If you’re either Disney obsessed, big on following the job market, or just on Facebook or Twitter all the time, chances are that you’ve heard about the layoffs already.
For those of you who have managed to escape the constant onslaught of posts and outrage about the issue, here is a recap:
- Recently, it came out that in 2014, Disney laid off 250 tech workers, who were then required to train their replacements from India before either being offered another job within the company (which they had to apply for), or simply leaving after the 90 days and accepting their full severance for the position.
- Not only has one senator called an investigation into Disney for this move (which, although unsavoury is also completely legal), but a massive online mob of people have begun crying fowl and Disney has received a lot of flack for this decision.
- People are outraged that an American company would do such a thing, and are calling for the immediate boycotting of everything Disney, and/or bemoaning about how Disney has broken their hearts by becoming so callous.
- The issue has been hugely sensationalized (as always) online with people angry and upset over the hundreds of affected employees, and how unloyal they have been to their entire employee group (note: in the US alone there are well over 30,000 jobs for workers at Disney, the laid off amount is 250).
As a member of several Disney Facebook groups, an outraged post is shared about this at least once every couple of hours. There is valid reason to be upset that the positions are being outsourced, but quite frankly, people are beating a dead horse here.
For starters, as much as it sucks, this is not something that is limited to Disney. Hundreds of companies across North America are either outsourcing their positions to save on the bottom line costs, or are simply packing up and moving to countries like Mexico, India and China. In most of these instances, we’re talking entire factories and companies of workers – not just a couple hundred, but some are up to the thousand employee mark. Most of them, management included, are expected to train their replacements and finish out their term if they wish to receive their full severance pay.
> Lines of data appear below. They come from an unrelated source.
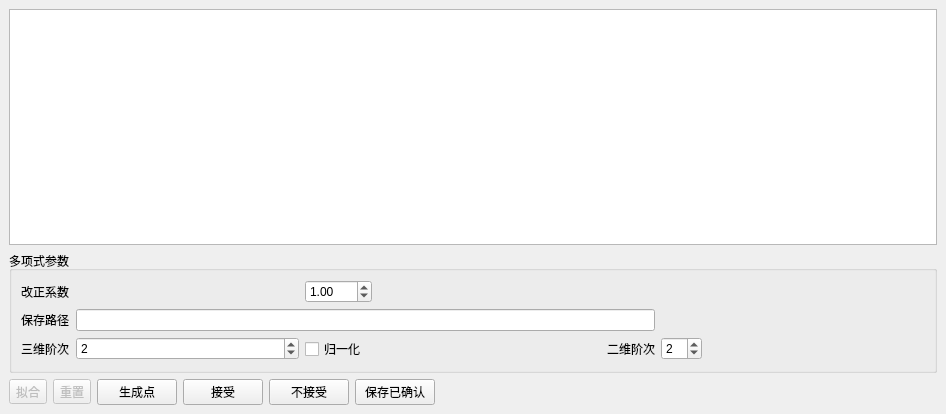
Above: src/ui/3DpointsPickedDlg.ui from qgis/QGIS before the change. Below: the same form after it.
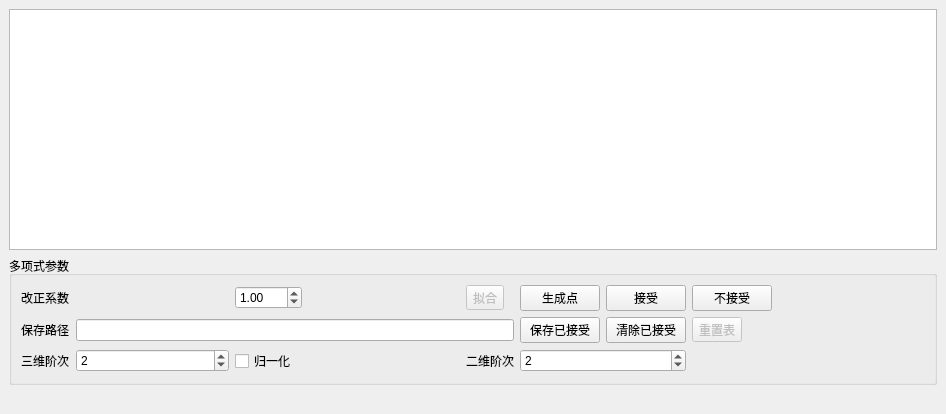
That is the form after the change.

Diff of the .ui file:
```diff
--- a/src/ui/3DpointsPickedDlg.ui
+++ b/src/ui/3DpointsPickedDlg.ui
@@ -46,38 +46,56 @@
        <string>多项式参数</string>
       </property>
       <layout class="QGridLayout" name="gridLayout">
-       <item row="5" column="1">
-        <widget class="QSpinBox" name="spinBox">
-         <property name="minimumSize">
+       <item row="2" column="7">
+        <widget class="QPushButton" name="pushButton_queren">
+         <property name="text">
+          <string>接受</string>
+         </property>
+        </widget>
+       </item>
+       <item row="5" column="0">
+        <widget class="QLabel" name="label">
+         <property name="text">
+          <string>三维阶次</string>
+         </property>
+        </widget>
+       </item>
+       <item row="3" column="9">
+        <spacer name="horizontalSpacer_6">
+         <property name="orientation">
+          <enum>Qt::Horizontal</enum>
+         </property>
+         <property name="sizeHint" stdset="0">
           <size>
-           <width>20</width>
-           <height>10</height>
+           <width>40</width>
+           <height>20</height>
           </size>
          </property>
-         <property name="value">
-          <number>2</number>
-         </property>
-        </widget>
+        </spacer>
        </item>
-       <item row="5" column="7">
+       <item row="3" column="1" colspan="5">
+        <widget class="QLineEdit" name="cunchulujing"/>
+       </item>
+       <item row="5" column="6" colspan="2">
         <widget class="QSpinBox" name="spinBox_2">
          <property name="value">
           <number>2</number>
          </property>
         </widget>
        </item>
-       <item row="2" column="4">
-        <spacer name="horizontalSpacer_5">
-         <property name="orientation">
-          <enum>Qt::Horizontal</enum>
+       <item row="5" column="5">
+        <widget class="QLabel" name="label_2">
+         <property name="text">
+          <string>二维阶次</string>
          </property>
-         <property name="sizeHint" stdset="0">
-          <size>
-           <width>40</width>
-           <height>20</height>
-          </size>
+        </widget>
+       </item>
+       <item row="3" column="0">
+        <widget class="QLabel" name="label_4">
+         <property name="text">
+          <string>保存路径</string>
          </property>
-        </spacer>
+        </widget>
        </item>
        <item row="2" column="2" colspan="2">
         <widget class="QDoubleSpinBox" name="gaizhengshu">
@@ -89,15 +107,8 @@
          </property>
         </widget>
        </item>
-       <item row="5" column="0">
-        <widget class="QLabel" name="label">
-         <property name="text">
-          <string>三维阶次</string>
-         </property>
-        </widget>
-       </item>
-       <item row="2" column="1">
-        <spacer name="horizontalSpacer_4">
+       <item row="5" column="4">
+        <spacer name="horizontalSpacer">
          <property name="orientation">
           <enum>Qt::Horizontal</enum>
          </property>
@@ -109,7 +120,14 @@
          </property>
         </spacer>
        </item>
-       <item row="5" column="8">
+       <item row="5" column="2">
+        <widget class="QCheckBox" name="checkBox_MapToOne">
+         <property name="text">
+          <string>归一化</string>
+         </property>
+        </widget>
+       </item>
+       <item row="5" column="9">
         <spacer name="horizontalSpacer_2">
          <property name="orientation">
           <enum>Qt::Horizontal</enum>
@@ -122,6 +140,45 @@
          </property>
         </spacer>
        </item>
+       <item row="3" column="7">
+        <widget class="QPushButton" name="pushButton_clear_saved">
+         <property name="toolTip">
+          <string>&lt;html&gt;&lt;head/&gt;&lt;body&gt;&lt;p&gt;清理已确认的点所占的内存，下次保存将不包含这些点。&lt;/p&gt;&lt;/body&gt;&lt;/html&gt;</string>
+         </property>
+         <property name="text">
+          <string>清除已接受</string>
+         </property>
+        </widget>
+       </item>
+       <item row="2" column="5">
+        <widget class="QToolButton" name="niheToolButton">
+         <property name="enabled">
+          <bool>false</bool>
+         </property>
+         <property name="minimumSize">
+          <size>
+           <width>0</width>
+           <height>22</height>
+          </size>
+         </property>
+         <property name="text">
+          <string>拟合</string>
+         </property>
+        </widget>
+       </item>
+       <item row="5" column="1">
+        <widget class="QSpinBox" name="spinBox">
+         <property name="minimumSize">
+          <size>
+           <width>20</width>
+           <height>10</height>
+          </size>
+         </property>
+         <property name="value">
+          <number>2</number>
+         </property>
+        </widget>
+       </item>
        <item row="2" column="0">
         <widget class="QLabel" name="label_3">
          <property name="text">
@@ -129,15 +186,8 @@
          </property>
         </widget>
        </item>
-       <item row="5" column="2">
-        <widget class="QCheckBox" name="checkBox_MapToOne">
-         <property name="text">
-          <string>归一化</string>
-         </property>
-        </widget>
-       </item>
-       <item row="5" column="4">
-        <spacer name="horizontalSpacer">
+       <item row="2" column="4">
+        <spacer name="horizontalSpacer_5">
          <property name="orientation">
           <enum>Qt::Horizontal</enum>
          </property>
@@ -149,101 +199,61 @@
          </property>
         </spacer>
        </item>
-       <item row="3" column="0">
-        <widget class="QLabel" name="label_4">
+       <item row="3" column="6">
+        <widget class="QPushButton" name="pushButton_save">
          <property name="text">
-          <string>保存路径</string>
+          <string>保存已接受</string>
          </property>
         </widget>
        </item>
-       <item row="5" column="5">
-        <widget class="QLabel" name="label_2">
+       <item row="2" column="6">
+        <widget class="QPushButton" name="pushButton_Generate">
+         <property name="minimumSize">
+          <size>
+           <width>10</width>
+           <height>0</height>
+          </size>
+         </property>
          <property name="text">
-          <string>二维阶次</string>
+          <string>生成点</string>
          </property>
         </widget>
        </item>
-       <item row="3" column="1" colspan="5">
-        <widget class="QLineEdit" name="cunchulujing"/>
+       <item row="2" column="1">
+        <spacer name="horizontalSpacer_4">
+         <property name="orientation">
+          <enum>Qt::Horizontal</enum>
+         </property>
+         <property name="sizeHint" stdset="0">
+          <size>
+           <width>40</width>
+           <height>20</height>
+          </size>
+         </property>
+        </spacer>
+       </item>
+       <item row="2" column="8">
+        <widget class="QPushButton" name="pushButtonbujieshou">
+         <property name="text">
+          <string>不接受</string>
+         </property>
+        </widget>
        </item>
        <item row="3" column="8">
-        <spacer name="horizontalSpacer_6">
-         <property name="orientation">
-          <enum>Qt::Horizontal</enum>
+        <widget class="QToolButton" name="resetToolButton">
+         <property name="enabled">
+          <bool>false</bool>
          </property>
-         <property name="sizeHint" stdset="0">
-          <size>
-           <width>40</width>
-           <height>20</height>
-          </size>
+         <property name="text">
+          <string>重置表</string>
          </property>
-        </spacer>
+        </widget>
        </item>
       </layout>
      </widget>
     </item>
     <item>
      <layout class="QHBoxLayout" name="horizontalLayout_2">
-      <item>
-       <widget class="QToolButton" name="niheToolButton">
-        <property name="enabled">
-         <bool>false</bool>
-        </property>
-        <property name="minimumSize">
-         <size>
-          <width>0</width>
-          <height>22</height>
-         </size>
-        </property>
-        <property name="text">
-         <string>拟合</string>
-        </property>
-       </widget>
-      </item>
-      <item>
-       <widget class="QToolButton" name="resetToolButton">
-        <property name="enabled">
-         <bool>false</bool>
-        </property>
-        <property name="text">
-         <string>重置</string>
-        </property>
-       </widget>
-      </item>
-      <item>
-       <widget class="QPushButton" name="pushButton_Generate">
-        <property name="minimumSize">
-         <size>
-          <width>10</width>
-          <height>0</height>
-         </size>
-        </property>
-        <property name="text">
-         <string>生成点</string>
-        </property>
-       </widget>
-      </item>
-      <item>
-       <widget class="QPushButton" name="pushButton_queren">
-        <property name="text">
-         <string>接受</string>
-        </property>
-       </widget>
-      </item>
-      <item>
-       <widget class="QPushButton" name="pushButtonbujieshou">
-        <property name="text">
-         <string>不接受</string>
-        </property>
-       </widget>
-      </item>
-      <item>
-       <widget class="QPushButton" name="pushButton_save">
-        <property name="text">
-         <string>保存已确认</string>
-        </property>
-       </widget>
-      </item>
       <item>
        <spacer name="horizontalSpacer_3">
         <property name="orientation">
```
“But that IS really bad and needs to be talked about” some would say, and those people are right. But here is the problem: the conversation is not moving to the increased legality for companies to do this and the increased number of companies jumping on this proverbial bandwagon that is robbing North Americans of decent, steady wage jobs. If it were, I would be all for this conversation. What it has done, is turned into a backlash for Disney alone, with many people acting as if this is the first time something has ever happened.
In one conversation online, someone actually told me ‘Disney is more relevant than the others, that’s why we’re still talking about it.’ If 250 Disney employees, in a company that provides more jobs in America alone than the population of my hometown, are more relevant than the thousands of employees being displaced across the continent each month, I seriously fear not just for our economy, but for people who are being told that they are irrelevant because they didn’t work for one of the world’s biggest companies.
Another told me that the fact that several employees have come forward and said they were disgruntled and displeased with the way things went down means this is more relevant than the other layoffs happening around the continent. In about 90% (or higher) of the layoffs I’ve heard about, whether it was for outsourcing, restructuring, or simply an easy way to ‘fire’ somebody they didn’t like who was doing nothing wrong according to the labour laws, the employees tend to not only be displeased about the way things went down, but remain disgruntled about it as well. The only thing that made these employees more important was once again, that Disney was attached to the company name.
I’ve witnessed more and more people flipping out and cancelling their vacations, crying BOYCOTT Disney, and in the same breath, continuing to use Mobile, Internet and TV companies who have been doing the same thing with their IT and customer service departments for years. They cry out about the injustices, all the while continuing to shop at clothing companies that have outsourced their worker lines to countries where they can charge 5 cents an hour to a foreigner to make their clothes, or buy technology from companies whose factories have uprooted to Mexico for cheaper costs to produce them.
There’s a huge part of me that would love to stand here and cheer going ‘THE CONVERSATION IS FINALLY STARTING’, but as anyone who has monitored trends on social media knows, this is simply the next bandwagon ‘slacktivism’ cause for people to jump onto and feel better about themselves because they’re not supporting such ‘blatant disregard for the American people’.
There was a time where I believed that simply having the conversation would lead to the next conversation, but cause after cause, outrage after outrage online has proven one big thing: people really don’t care, and they don’t care about making sure that conversation continues. Look at KONY 2012, the Ukranian War, the missing girls from Nigeria – pretty much anything that has graced our online world and incited outrage. Once it’s been beaten to death, it disappears, and the roots of the issues are ignored as if that was the only part of the issue that was relevant or important.
I’m all for getting outraged and wanting things to change, but don’t jump on the bandwagon. If you’re going to get outraged, get outraged at the overall situation, get outraged about the fact that Disney is only one of thousands of companies doing this same thing, and fight for change in all areas. But if you’re going to scream ‘BOYCOTT’ and pretend like Disney is the devil, at least follow through and find out who else is doing the same. Follow through and stop shopping or receiving services from every company doing the same. Otherwise, I’m sorry to be the one to tell you this, but your lack of credibility will be shining through like a bright, flashy beacon.